From the book Emergence of Islam by Dr. M. Hamidullah

The first three books on the subject have not reached us viz. Abu Hanifah's Kitab al-Ra'y, and Abu Yusuf's and Muhammad ibn al-Hasan al-Shaybani's books bearing the title Kitab al-Usul. The earliest work which has reached us was written by al-Shafi'i, a student of al-Shaybani. Al-Shafi'i was linked with many traditions at the same time. He was horn in 150 AH, the year in which Abu Hanifah died. He did not, therefore, learn directly from Abu Hanifah, but he studied for many years under one of his distinguished pupils. Muhammad ibn al-Hasan al-Shaybani. Similarly, for many years he remained a student of Malik in Madinah. He studied philosophy, logic and dialectics. In those days the Mu'tazilah were at the height of their fame. He dabbled in debates with them as well. Many a quality combined in the person of al-Shafi'i with the result that he was able to render a signal service to Islam. One of them was his ability to serve as a link, connecting the groups of opposing trends among Muslims. 

Some of the Muslims then, as now, were conservative while others were progressive. People with these two opposing attitudes are found in every culture and community. Some people were busy collating and learning Hadith while some were interested in other subjects. Some jurists whose interest lay in law were busy contributing to the Islamic law with the help of logic and philosophy and their attention was somewhat diverted from Hadith.

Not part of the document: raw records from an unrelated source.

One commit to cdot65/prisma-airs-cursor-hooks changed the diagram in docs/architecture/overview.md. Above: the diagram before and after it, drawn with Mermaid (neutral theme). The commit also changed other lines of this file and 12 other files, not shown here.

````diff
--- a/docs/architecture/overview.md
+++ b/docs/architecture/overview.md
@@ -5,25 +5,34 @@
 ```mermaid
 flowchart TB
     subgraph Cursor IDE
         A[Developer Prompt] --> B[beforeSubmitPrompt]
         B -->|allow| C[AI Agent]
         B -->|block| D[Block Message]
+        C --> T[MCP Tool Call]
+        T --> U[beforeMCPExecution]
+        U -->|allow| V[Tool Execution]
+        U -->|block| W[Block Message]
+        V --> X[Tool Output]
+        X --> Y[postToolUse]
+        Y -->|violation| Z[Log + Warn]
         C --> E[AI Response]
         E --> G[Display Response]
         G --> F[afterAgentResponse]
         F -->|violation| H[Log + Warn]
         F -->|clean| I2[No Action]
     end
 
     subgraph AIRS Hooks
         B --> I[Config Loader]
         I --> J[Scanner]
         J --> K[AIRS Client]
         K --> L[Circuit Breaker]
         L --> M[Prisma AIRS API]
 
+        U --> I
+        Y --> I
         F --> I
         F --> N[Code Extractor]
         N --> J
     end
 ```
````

The result was that in al-Shafi'i's day a serious rivalry had developed between the votaries of Hadith (ahl al-Hadith) and the votaries of reason (ahl al-ra'y). By 'votaries of Hadith are meant those who were busy collecting the sayings and commandments of the Prophet (peace be upon him), and by 'votaries of reason' are meant the jurists who were busy collating the laws of Islam which they sought to develop with the help of inference and analogy. Both were pulling in different directions because the votaries of reason were not well-acquainted with the Hadith. They presumed that the Hadith did not provide answers to all their questions. They resorted to reason and analogy and came out with new rulings. It sometimes happened that Hadith was found to contain answers to some of the problems posed by them. The votaries of Hadith would dub the votaries of reason as heretics, charging them with ignoring the Prophet's traditions although they certainly did nothing of the kind deliberately. The case simply was that they were unaware of the traditions concerned.

Shafi'i combined both the qualities in his person. He had acquired Hadith from the masters of the subject and he had learnt law from the masters of analogy. He also had a full command over philosophy and dialectics.

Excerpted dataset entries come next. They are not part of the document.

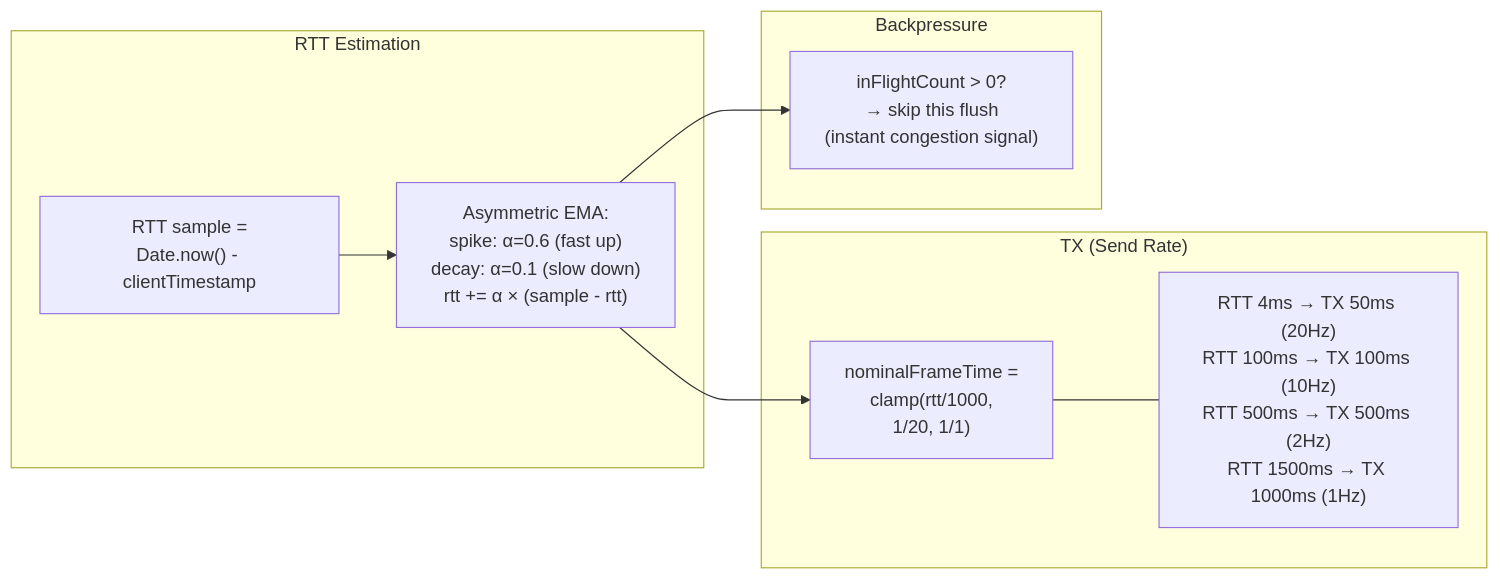
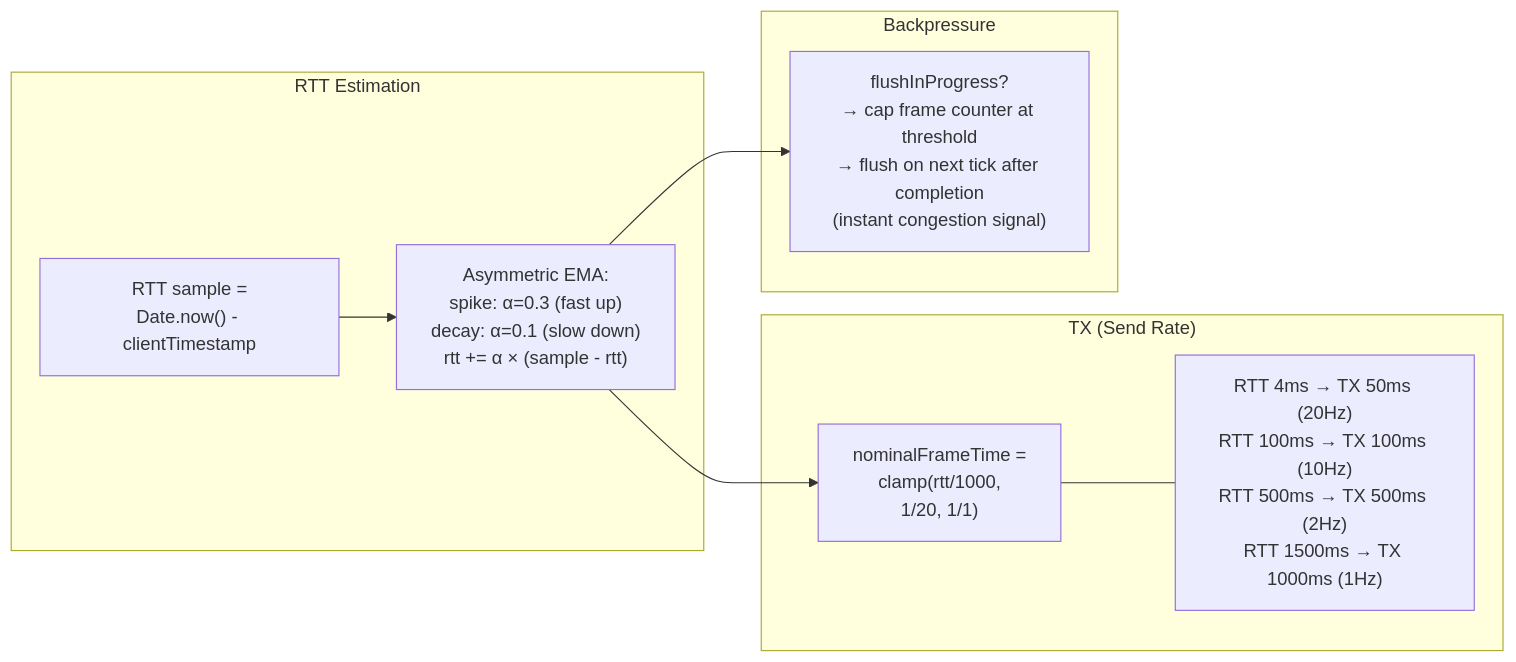
Diagram 21 of 25 in ARCHITECTURE.md (badvoidstar/asteroids), drawn with Mermaid before and after one commit. The commit also changed 2 other files, not shown here.

Commit message:
Decouple TX rate from RTT measurement: fix tick quantization and capture response timestamp immediately
- tick(): don't reset frameCounter when flushInProgress; cap at threshold so
  next tick after completion triggers a flush immediately. Prevents effective
  send rate from halving when RTT ≈ nominalFrameTime.
- flushUpdates(): capture Date.now() right after await returns (before
  processing versions/sequences) so RTT samples exclude client-side overhead.
- recordPacketArrival(): accept optional responseTimestamp parameter.
- ARCHITECTURE.md: fix EMA alphaUp (0.3 not 0.6), update backpressure docs.

````diff
--- a/ARCHITECTURE.md
+++ b/ARCHITECTURE.md
@@ -526,21 +526,21 @@
 ```mermaid
 flowchart LR
     subgraph "RTT Estimation"
         SAMPLE["RTT sample =<br/>Date.now() - clientTimestamp"]
-        EMA["Asymmetric EMA:<br/>spike: α=0.6 (fast up)<br/>decay: α=0.1 (slow down)<br/>rtt += α × (sample - rtt)"]
+        EMA["Asymmetric EMA:<br/>spike: α=0.3 (fast up)<br/>decay: α=0.1 (slow down)<br/>rtt += α × (sample - rtt)"]
         SAMPLE --> EMA
     end
 
     subgraph "TX (Send Rate)"
         FORMULA["nominalFrameTime =<br/>clamp(rtt/1000,<br/>1/20, 1/1)"]
         TABLE["RTT 4ms → TX 50ms (20Hz)<br/>RTT 100ms → TX 100ms (10Hz)<br/>RTT 500ms → TX 500ms (2Hz)<br/>RTT 1500ms → TX 1000ms (1Hz)"]
         FORMULA --- TABLE
     end
 
     subgraph "Backpressure"
-        BP["inFlightCount > 0?<br/>→ skip this flush<br/>(instant congestion signal)"]
+        BP["flushInProgress?<br/>→ cap frame counter at threshold<br/>→ flush on next tick after completion<br/>(instant congestion signal)"]
     end
 
     EMA --> FORMULA
     EMA --> BP
 ```
````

In his person, therefore, emerged a scholar who served as a link between the two schools and provided a synthesis. His greatest achievement was that he united the two conflicting schools. He was fully conversant with Hadith and was a leading expert in analogy, inference, deduction and ijtihad As a result he was able to satisfy both the schools.

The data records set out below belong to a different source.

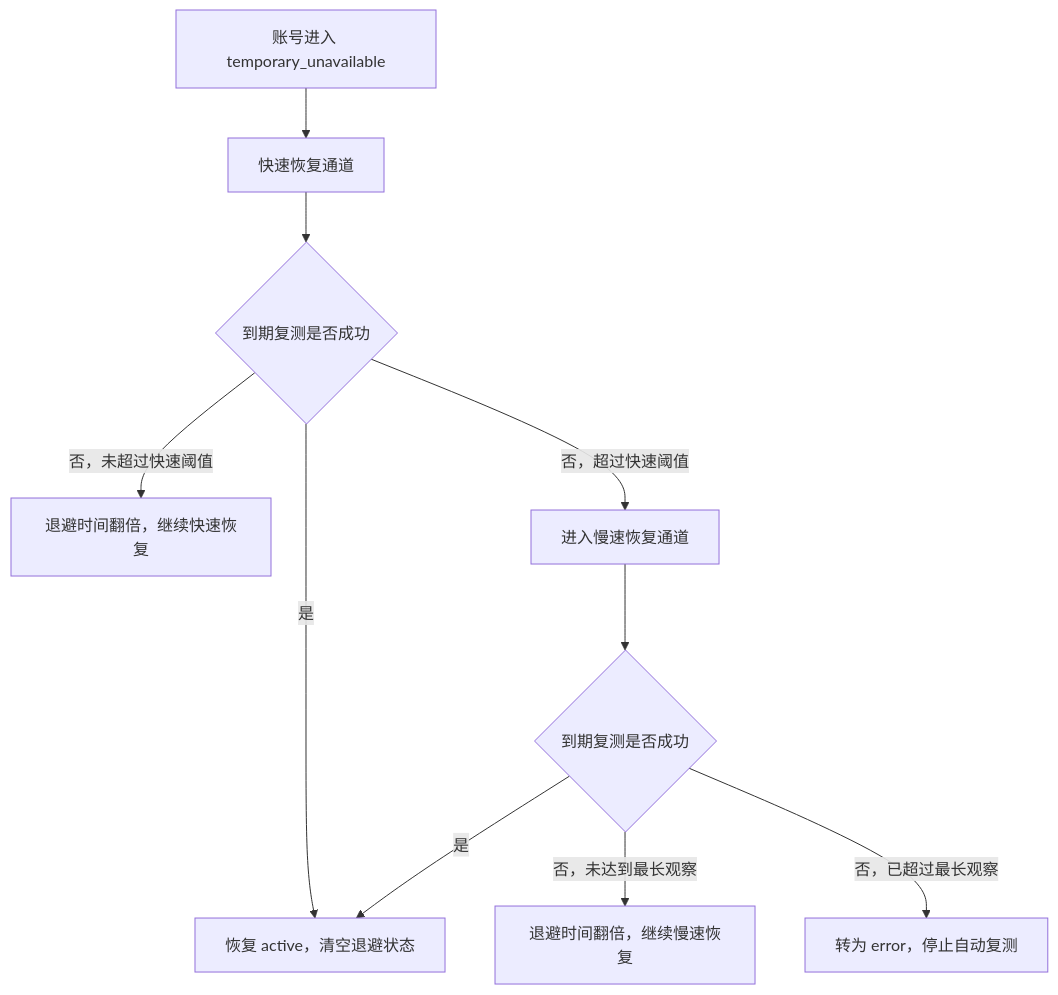
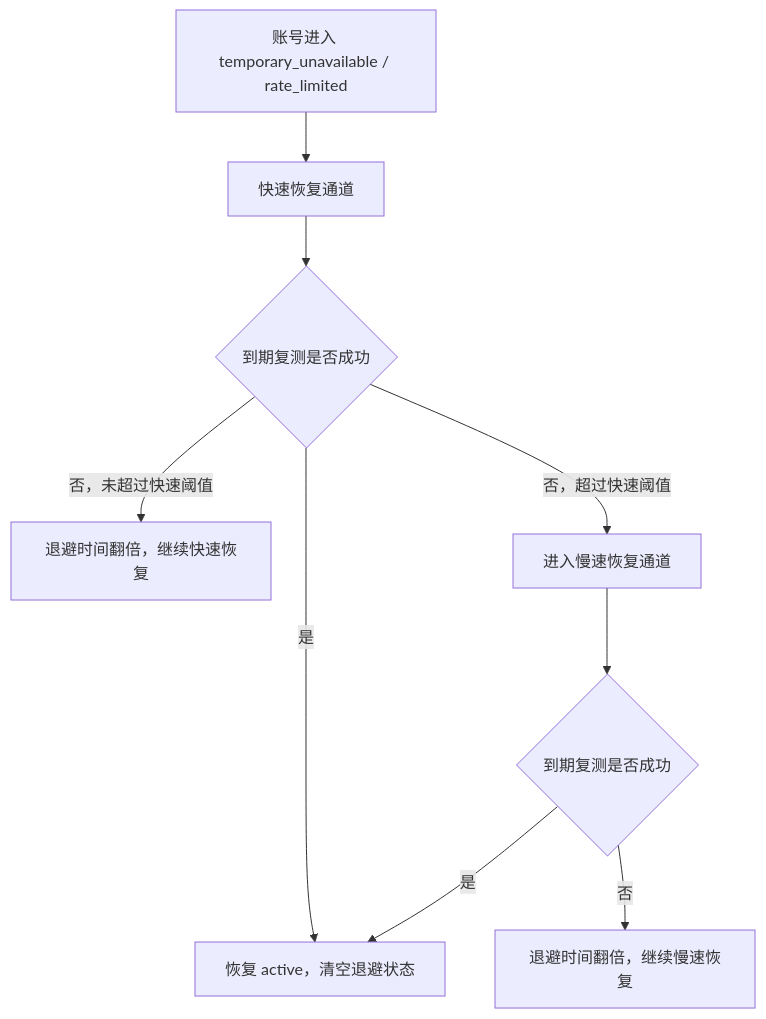
One commit to huanmin123/juhe-ai changed the third of 3 diagrams in docs/functions/网关异常重试与兜底策略.md. Above: the diagram before and after it, drawn with Mermaid. The commit also changed other lines of this file and 69 other files, not shown here.

````diff
--- a/docs/functions/网关异常重试与兜底策略.md
+++ b/docs/functions/网关异常重试与兜底策略.md
@@ -193,12 +193,11 @@
 ```mermaid
 flowchart TD
-  A["账号进入 temporary_unavailable"] --> B["快速恢复通道"]
+  A["账号进入 temporary_unavailable / rate_limited"] --> B["快速恢复通道"]
   B --> C{"到期复测是否成功"}
   C -- "是" --> D["恢复 active，清空退避状态"]
   C -- "否，未超过快速阈值" --> E["退避时间翻倍，继续快速恢复"]
   C -- "否，超过快速阈值" --> F["进入慢速恢复通道"]
   F --> G{"到期复测是否成功"}
   G -- "是" --> D
-  G -- "否，未达到最长观察" --> H["退避时间翻倍，继续慢速恢复"]
-  G -- "否，已超过最长观察" --> I["转为 error，停止自动复测"]
+  G -- "否" --> H["退避时间翻倍，继续慢速恢复"]
 ```
````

Another achievement of Shafi'i is his authorship of Kitab al-Risalah which was aimed at creating unity of thought among Muslims. We can say that this is the oldest available book on Islamic jurisprudence. It has now been translated into many European languages. It has also been translated into Urdu. It can be said that by writing this book Shafi'i founded a new science. At least, he provided a strong foundation for it. The statements made in the book continue to hold the field even after the passage of centuries. The technical terms used by Shafi'i are still current coin.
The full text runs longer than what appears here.